**Information provided**

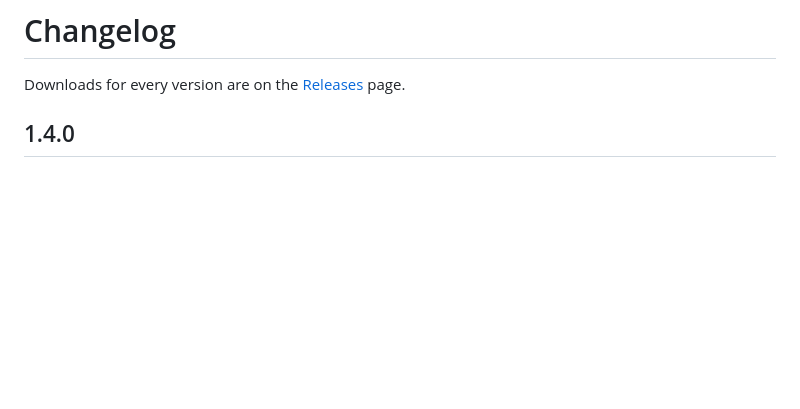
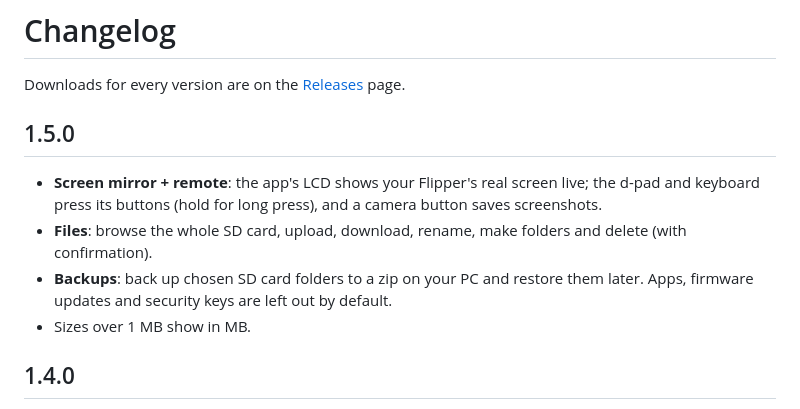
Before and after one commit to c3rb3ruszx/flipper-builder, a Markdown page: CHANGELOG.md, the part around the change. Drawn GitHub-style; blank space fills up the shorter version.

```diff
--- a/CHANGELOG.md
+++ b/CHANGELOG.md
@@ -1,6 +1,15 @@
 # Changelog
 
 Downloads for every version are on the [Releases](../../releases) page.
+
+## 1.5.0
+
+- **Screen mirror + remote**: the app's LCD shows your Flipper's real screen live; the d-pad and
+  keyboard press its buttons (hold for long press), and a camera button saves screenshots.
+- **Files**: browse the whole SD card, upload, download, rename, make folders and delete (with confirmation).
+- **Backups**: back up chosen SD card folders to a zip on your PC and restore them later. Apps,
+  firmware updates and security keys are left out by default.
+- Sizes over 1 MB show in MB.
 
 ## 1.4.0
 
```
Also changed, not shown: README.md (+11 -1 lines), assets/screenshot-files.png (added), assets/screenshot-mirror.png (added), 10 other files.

**Exercise instructions**
Go through the records above, find each line with the string "your", and copy it.

**Answer for this exercise**
+- **Screen mirror + remote**: the app's LCD shows your Flipper's real screen live; the d-pad and
+- **Backups**: back up chosen SD card folders to a zip on your PC and restore them later. Apps,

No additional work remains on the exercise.